He was also a pioneer of the suburban newspaper industry in Adelaide. Mr. Barnet achieved this through sheer hard work, persistence and an astute business and newspaper mind. When he stepped aside to let his sons take over in 1977, the business was in fine financial shape and ready to be part of rapid development and expansion of the region.
His legacy is one of the most highly regarded publications in South Australia.
The eldest son of Frank and Clarice Barnet , he was born at Sister Suttons private hospital in High street and lived most of his life at then family home on Calton road. After attending Gawler Primary , Scotch College in Melbourne and Gawler High, he left school at the age of 14 to begin work at The Bunyip in about 1935.
Ken went to printers trade school in Adelaide and after receiving his “ticket” came back to The Bunyip Office where he cut his teeth an hand type setting , working treadle printing machines and a lot of guillotining prior to becoming a qualified Linotype operator.
Those were also the times of the great Depression when money , resources and even food were in short supply, and most businesses struggled to survive.
On the outbreak of war , Mr Barnet joined the 18th Light Horse ( later the 9th/23rd). In an interview some years later he recalled being camped at Gawler racecourse “in company with chaps like Jack Ifould, Frank Allwood and Lang Slade to name a few old Gawler names”
After suffering a serious injury during a training exercise, he left the Army and joined the RAAF after recuperating , eventually becoming a fitter with ground staff.

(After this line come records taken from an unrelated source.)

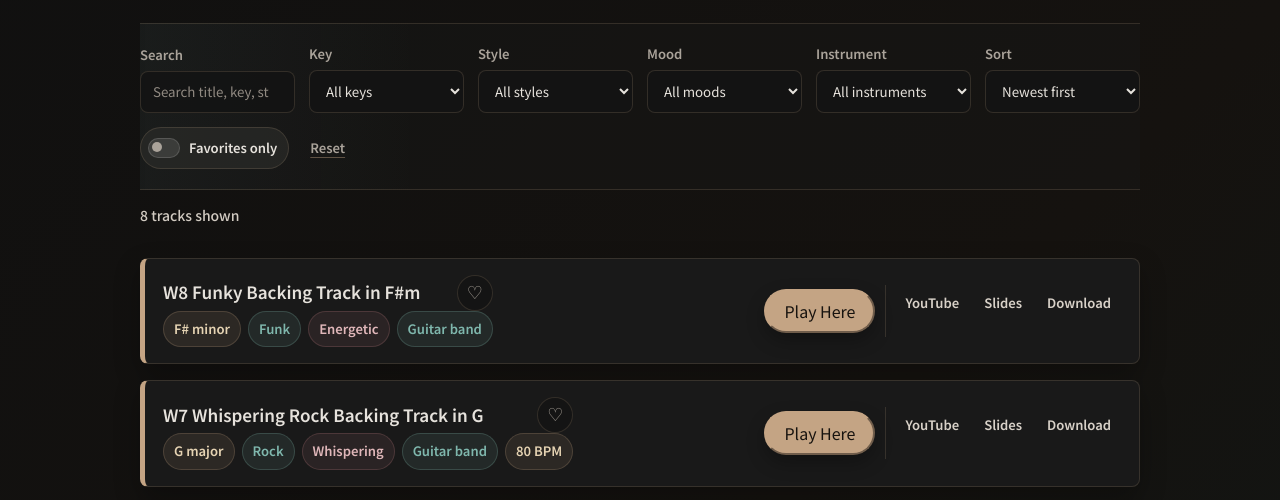
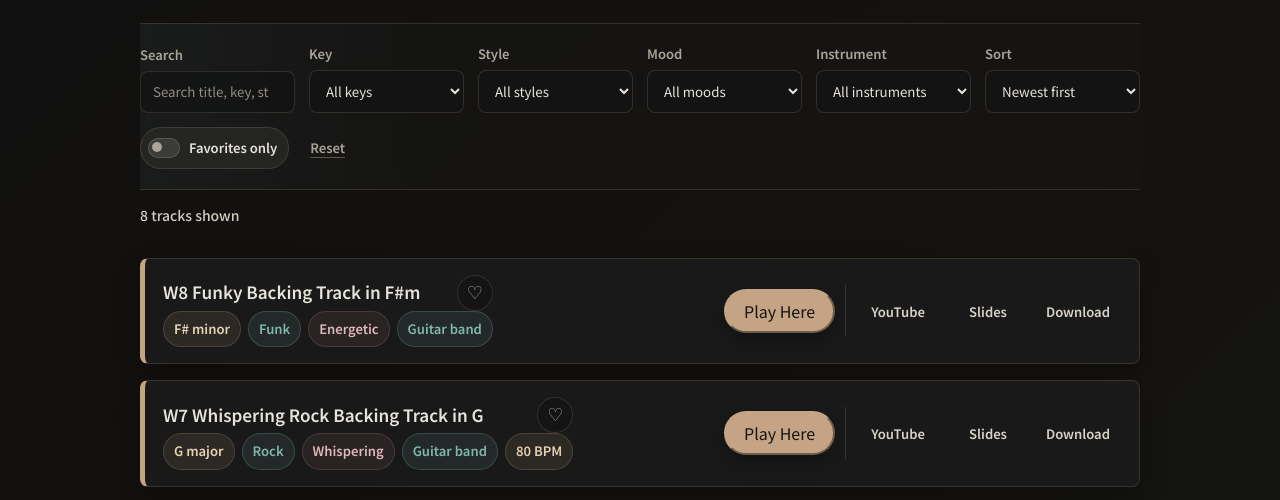
Before and after one commit to Jasper-hsury/Jam_Tracks_Hub, a plain HTML site: page tracks.html in a window 1280 px wide. Shown: the part 246-746 px from the top of the page. Drawn offline with Linux system fonts and the light colour scheme.

Commit message:
Center secondary track actions

```diff
--- a/styles/components.css
+++ b/styles/components.css
@@ -1375,18 +1375,26 @@ audio {
 }
 
 .track-secondary-actions {
-    display: flex;
+    display: grid;
+    grid-template-columns: repeat(3, minmax(86px, 1fr));
     align-items: center;
-    gap: 5px;
+    justify-items: stretch;
+    gap: 4px;
     padding-left: 9px;
     border-left: 1px solid var(--border-soft);
 }
 
 .track-secondary-action {
+    display: inline-flex;
+    align-items: center;
+    justify-content: center;
     min-height: 36px;
+    min-width: 0;
     padding: 7px 9px;
     border-radius: 6px;
     font-size: 13px;
+    line-height: 1;
+    text-align: center;
 }
 
 .footer .social-links {
--- a/tracks.html
+++ b/tracks.html
@@ -17,7 +17,7 @@
     <script src="theme-init.js?v=20260623-dark-light"></script>
     <link href="https://fonts.googleapis.com/css2?family=Noto+Sans+TC:wght@400;500;600&family=Noto+Serif+TC:wght@700&display=swap" rel="stylesheet">
     <link rel="stylesheet" href="styles/base.css?v=20260623-layout-v2">
-    <link rel="stylesheet" href="styles/components.css?v=20260623-layout-v2">
+    <link rel="stylesheet" href="styles/components.css?v=20260623-track-actions-v3">
     <link rel="stylesheet" href="styles/pages.css?v=20260623-layout-v2">
     <link rel="stylesheet" href="styles/themes.css?v=20260623-layout-v2">
 </head>
```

He joined the 34th Squadron wich was mainly involved with DC3s and he found himself in Darwin just after the bombing by the Japanese, and then served on the island of Moratai ( in the Celebes) and New Guinea.
His father had died prior to his overseas posting and more tragedy struck when he got word that his mother was very sick. After flying back from New Guinea , a journey that lasted several days, he arrived back in Gawler the day after she died.

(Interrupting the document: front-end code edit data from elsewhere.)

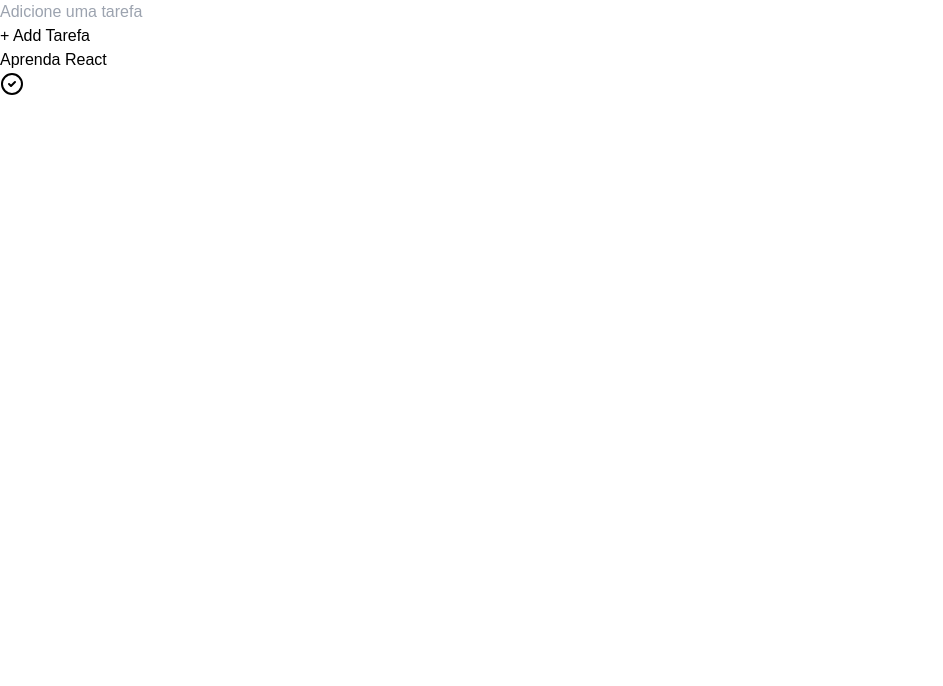
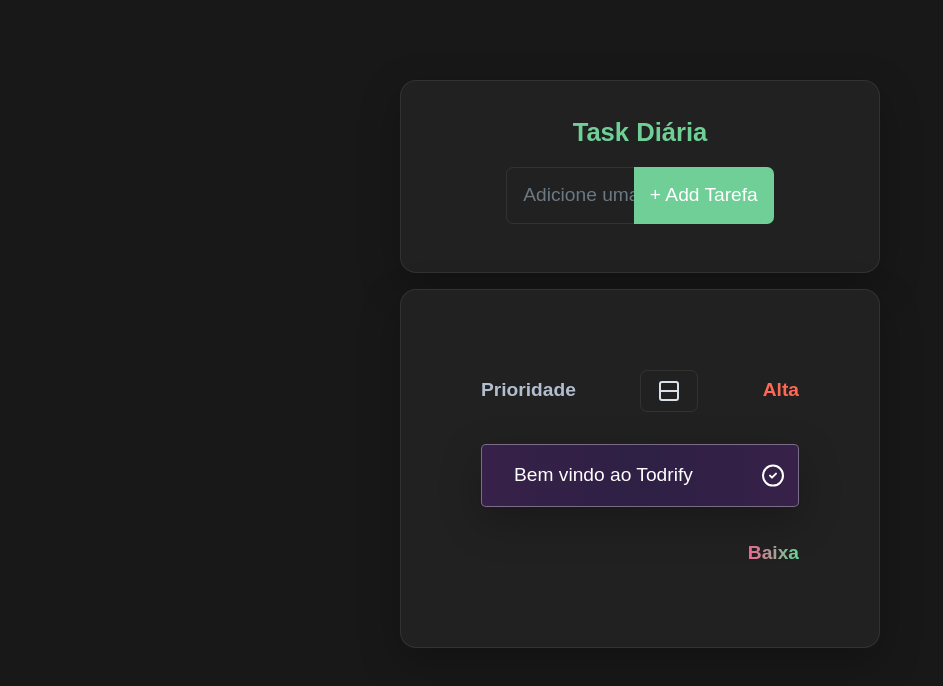
Before and after one commit to LipeMachado/Todrify, a React (Vite) app: page / in a window 1280 px wide. Shown: the top 686 px of the page, without its empty margins (0-943 px from the left). Built offline with nearby package versions, Linux system fonts and the light colour scheme.

Commit message:
Add local storage and change colors

```diff
--- a/src/App.tsx
+++ b/src/App.tsx
@@ -1,4 +1,4 @@
-import { ChangeEvent, FormEvent, useState } from 'react'
+import { ChangeEvent, FormEvent, useEffect, useState } from 'react'
 import { myTodos } from "./data/todo"
 import { List } from './components/List'
 import { v4 as uuid } from 'uuid'
@@ -6,10 +6,41 @@ import toast from 'react-hot-toast'
 import { Toaster } from './components/Toaster'
 import { DndContext } from '@dnd-kit/core'
 import { SortableContext } from '@dnd-kit/sortable'
+import { Columns, Rows } from 'lucide-react'
 
 export function App() {
   const [todos, setTodos] = useState(myTodos)
   const [value, setValue] = useState<string>('')
+  const [toggleGrid, setToggleGrid] = useState(false)
+
+  //Local Storage
+  const saveToLocalStorage = (todos: any) => {
+    if (todos) {
+      localStorage.setItem('todos', JSON.stringify(todos))
+    }
+  }
+
+  //retrieve from local storage
+  useEffect(() => {
+    const localTodos = localStorage.getItem('todos')
+    if (localTodos) {
+      setTodos(JSON.parse(localTodos))
+    }
+    //grid from local storage
+    const localGrid = localStorage.getItem('toggleGrid')
+    if (localGrid) {
+      setToggleGrid(JSON.parse(localGrid))
+    }
+  }, [])
+
+  //delete from local storage
+  const removeItemFromLocalStorage = (id: string) => {
+    const filtered = todos.filter((todo) => {
+      return todo.id !== id
+    })
+
+    localStorage.setItem('todos', JSON.stringify(filtered))
+  }
 
   const handleChange = (e: ChangeEvent<HTMLInputElement>) => {
     setValue(e.target.value)
@@ -30,15 +61,38 @@ export function App() {
 
     setTodos(newTodos)
 
+    //send to local storage
+    saveToLocalStorage(newTodos)
+
     setValue('')
   }
 
   const removeTodo = (id: string) => {
+    removeItemFromLocalStorage(id)
     const filtered = todos.filter((todo) => {
       return todo.id !== id
     })
 
     setTodos(filtered)
+  }
+
+  //handle grid
+  const gridHandler = () => {
+    setToggleGrid(!toggleGrid)
+    localStorage.setItem('toggleGrid', JSON.stringify(!toggleGrid))
+  }
+
+  const handleCompleted = (id: string) => {
+    const newTodos = todos.map((todo) => {
+      if (todo.id === id) {
+        todo.completed = !todo.completed
+      }
+
+      return todo
+    })
+
+    setTodos(newTodos)
+    saveToLocalStorage(newTodos)
   }
 
   const handleDragEnd = (event: any) => {
@@ -64,24 +118,52 @@ export function App() {
   return (
     <>
       <Toaster />
-      <div>
-        <form onSubmit={handleSubmit}>
-          <div>
+      <div className="min-h-screen py-20 px-[25rem] bg-bg3 overflow-hidden">
+        <form
+          onSubmit={handleSubmit}
+          className="flex flex-col items-center bg-bg2 border-[1px] border-icons3 rounded-2xl mb-4 py-8 px-4 shadow-shadow3"
+        >
+          <h1
+            className="text-clamph1 font-extrabold text-primaryGreen"
+          >
+            Task Diária
+          </h1>
+          <div className="my-4 mx-0 relative text-clampinput w-3/5 flex items-center justify-center text-gray-2">
             <input
               type="text"
               value={value}
               onChange={handleChange}
               placeholder="Adicione uma tarefa"
+              className="text-clampinputbutton text-inherit bg-transparent border-[1px] border-icons3 rounded-[7px] py-[.8rem] px-4 text-gray-2 w-full focus:outline-none placeholder:text-gray-3 active:border-icons focus:border-icons"
             />
             <div>
-              <button>+ Add Tarefa</button>
+              <button
+                className="absolute top-0 right-0 cursor-pointer py-0 px-4 border-none bg-primaryGreen h-full rounded-r-[7px] text-white text-clampinputbutton transition-colors hover:bg-primary2"
+              >
+                + Add Tarefa
+              </button>
             </div>
           </div>
         </form>
 
         <DndContext onDragEnd={handleDragEnd}>
           <SortableContext items={todos.map((todo) => todo.id)}>
-            <ul>
+            <ul className="overflow-hidden bg-bg2 p-[5rem] rounded-2xl shadow-shadow3 border-[1px] border-icons3">
+              <div className="flex justify-between items-center mb-8">
+                <p className="text-clampinput font-semibold text-gray-2">
+                  Prioridade
+                </p>
+                <div className="">
+                  <button
+                    className="py-[.5rem] px-4 rounded-[7px] bg-buttonGradient11 border-[1px] border-icons3 text-clampinputbutton cursor-pointer text-gray-1 transition-colors"
+                    onClick={gridHandler}
+                  >
+                    {toggleGrid ? <Columns /> : <Rows />}
+                  </button>
+                </div>
+                <p className="text-clampinput font-semibold text-danger">Alta</p>
+              </div>
+              <div className={`${toggleGrid ? 'grid gap-4' : 'flex flex-col gap-2'} grid-cols-1 sm:grid-cols-2 transition-all`}>
                 {
                   todos.map((todo) => {
                     const { id, name, completed } = todo
@@ -91,13 +173,17 @@ export function App() {
                       id={id}
                       completed={completed}
                       removeTodo={removeTodo}
+                      handleCompleted={handleCompleted}
                     />
                   })
                 }
+              </div>
+              <div className="mt-8 flex justify-end">
+                <p className="text-clampinput font-semibold text-clip-gradient select-none">Baixa</p>
+              </div>
             </ul>
           </SortableContext>
         </DndContext>
-
       </div>
     </>
   )
--- a/src/components/List.tsx
+++ b/src/components/List.tsx
@@ -1,15 +1,17 @@
 import { CheckCircle2 } from "lucide-react"
 import { useSortable } from "@dnd-kit/sortable"
 import { CSS } from '@dnd-kit/utilities'
+import { useMemo } from "react"
 
 interface ListProps {
     id: string
     name: string
     completed: boolean
     removeTodo: (id: string) => void
+    handleCompleted: (id: string) => void
 }
 
-export function List({ name, completed, id, removeTodo }: ListProps) {
+export function List({ name, completed, id, removeTodo, handleCompleted }: ListProps) {
 
     const {
         attributes,
@@ -24,14 +26,42 @@ export function List({ name, completed, id, removeTodo }: ListProps) {
         transition
     }
 
+    const randomColors = [
+        'from-pink-700/30 via-violet-800/30 to-gray-900/30',
+        'from-violet-700/30 via-blue-800/30 to-gray-900/30',
+        'from-purple-800/30 via-violet-900/30 to-purple-800/30',
+        'from-emerald-500/30 via-lime-700/30  to-gray-900/30'
+    ];
+
+    const randomizeColor = () => {
+        const randomColor = randomColors[Math.floor(Math.random() * randomColors.length)];
+        return randomColor;
+    };
+
+    const randomColorMemo = useMemo(() => {
+        return randomizeColor();
+    }, [])
+
     return (
         <>
-            <div className="" style={style} {...attributes} {...listeners} ref={setNodeRef}>
-                <li onDoubleClick={() => removeTodo(id)}>
-                    <p>{name}</p>
+            <div
+                className="bg-bg2 relative"
+                style={style}
+                {...attributes}
+                {...listeners}
+                ref={setNodeRef}
+            >
+                <li
+                    className={`bg-gradient-to-r ${randomColorMemo} py-4 px-8 rounded-[5px] list-none border-[1px] border-icons shadow-shadow3 hover:cursor-pointer active:transform active:scale-[0.98]`}
+                    onDoubleClick={() => removeTodo(id)}
+                >
+                    <p className={`text-clampinputbutton ${completed ? 'line-through' : ''} ${completed ? 'text-primaryGreen' : 'text-white'}`}>{name}</p>
                 </li>
-                <div>
-                    <CheckCircle2 />
+                <div
+                    className="absolute right-0 top-1/2 transform -translate-y-1/2 px-[.9rem] py-[.4rem] text-clampicon text-inherit flex items-center justify-center"
+                    onDoubleClick={() => handleCompleted(id)}
+                >
+                    <CheckCircle2 color={`${completed ? '#6FCF97' : '#ffffff'}`} />
                 </div>
             </div>
         </>
--- a/src/data/todo.tsx
+++ b/src/data/todo.tsx
@@ -3,7 +3,7 @@ import { v4 as uuid } from 'uuid'
 export const myTodos = [
     {
         id: uuid(),
-        name: 'Aprenda React',
+        name: 'Bem vindo ao Todrify',
         completed: false,
     }
 ]
--- a/src/styles/global.css
+++ b/src/styles/global.css
@@ -8,6 +8,27 @@
     box-sizing: border-box;
 }
 
+*::-webkit-scrollbar {
+  width: 6px;
+}
+
+*::-webkit-scrollbar-track {
+  background: #181818;
+  border-radius: 5px;
+}
+
+*::-webkit-scrollbar-thumb {
+  background-color: #6FCF97;
+  border-radius: 14px;
+}
+
 body {
     font-family: 'Nunito Variable', sans-serif;
 }
+
+.text-clip-gradient {
+  background-clip: text;
+  background: linear-gradient(91deg, #F56693 0, #6FCF97 90.46%);
+  -webkit-background-clip: text;
+  -webkit-text-fill-color: transparent;
+}
--- a/tailwind.config.js
+++ b/tailwind.config.js
@@ -13,6 +13,7 @@ export default {
         'white': '#fff',
         'primaryGreen': '#6FCF97',
         'primaryGreenGrad': 'linear-gradient(91deg, #F56693 0, #6FCF97 90.46%)',
+        'buttonGradient11': 'linear-gradient(110.42deg, rgba(25, 151, 222, 0.1) 29.2%, rgba(168, 85, 247, 0.1) 63.56%)',
       },
       colors: {
         gray: {
@@ -20,21 +21,27 @@ export default {
           '1': '#dbe1e8',
           '2': '#b2becd',
           '3': '#6c7983',
-        }
-      },
-      gradientColorStops: {
-        'gradient1': 'rgba(107, 190, 146, 0.1) 29.2%, rgba(245, 102, 146, 0.1) 63.56%',
-        'gradient2': 'rgba(25, 151, 222, 0.1) 29.2%, rgba(168, 85, 247, 0.1) 63.56%',
+        },
+        'danger': '#fe6854',
+        'primary': '#7263F3',
+        'primary2': '#705DF2',
+        'white': '#fff',
+        'primaryGreen': '#6FCF97',
+        'primaryGreenGrad': 'linear-gradient(91deg, #F56693 0, #6FCF97 90.46%)',
+        'icons': 'rgba(249, 249, 249, 0.35)',
+        'icons2': 'rgba(249, 249, 249, 0.75)',
+        'icons3': 'rgba(249, 249, 249, 0.08)',
       },
       boxShadow: {
         'shadow1': '4px 4px 84px rgba(16, 10, 86, 0.04)',
         'shadow2': '0px 48px 77px rgba(8, 18, 69, 0.07)',
         'shadow3': '0 14px 40px rgb(0 0 0 / 25%)',
       },
-      textColor: {
-        'icons': 'rgba(249, 249, 249, 0.35)',
-        'icons2': 'rgba(249, 249, 249, 0.75)',
-        'icons3': 'rgba(249, 249, 249, 0.08)',
+      fontSize: {
+        clamph1: "clamp(1.5rem, 2vw, 2.5rem)",
+        clampinput: "clamp(1rem, 2vw, 1.2rem)",
+        clampinputbutton: "clamp(1rem, 2vw, 1.2rem)",
+        clampicon: "clamp(1.2rem, 2vw, 2rem)",
       },
     },
   },
```
Lines whose indentation alone changed are shown as unchanged.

After the war Ken Barnet set about building The Bunyip into a viable business again.
The Bunyip was near enough to being bankrupt and Ken had not much money, but Daphne ( Ken’s wife whom he married during the war) was kind enough to step in with finance to bolster the business until it started to pick up
The print industry virtually took over his life for the next 25 years or so , his tasks – as wellas administration- included editing, writing, proof reading, printing and even cleaning the big rollers on the printing press at the end of every run.
He acquired other newspapers, including the Salisbury News,(1948) which became known as the Salisbury / Elizabeth Times. It was the first suburban newspaper in South Australia, and its mix of local news and sport was an instant success.
The Salisbury News and The Bunyip as sister papers thrived, and as Elizabeth grew in the late 1950s, Mr. Barnet extended the coverage of the News to the rapidly growing satellite city, and it became the Salisbury-Elizabeth Times, Circulation continued to grow.
In August 1959, Ken Barnet installed his pride and joy- a flatbed semi rotary newspaper press capable of delivering 16 page papers at a rate of 4000 an hour counted and in bundle of 20. The “Cossar press “ – as it was known and held in awe throughout the industry- weighed 16 tons.
But, as with many businesses that grow like topsy , decisions had to be made. The competition from The Messenger newspaper was now intense, and in the early 60s he sold the Times to an ambitious young man by the name of Rupert Murdoch, in one of his first purchases before launching his international campaign.
But thankfully Mr Barnet held onto his beloved Bunyip, and he continued producing a quality country newspaper until his retirement in the late 1970s. He and his wife Daphne moved to West Beach and then to West Lakes Shore. It was in these years that he had the opportunity to unwind from the pressures of running an intense and demanding business.
Remembered as a loyal and devoted husband for 56 years , he had a wonderful and sometimes wicked sense of humour.
Mr. Barnet is survived by wife Daphne , four sons (John, Anthony, Craig, and Paul) and eight grandchildren( Belinda, Jodie, Megan, Ben, Nicki, James, Liam and Callum Barnet).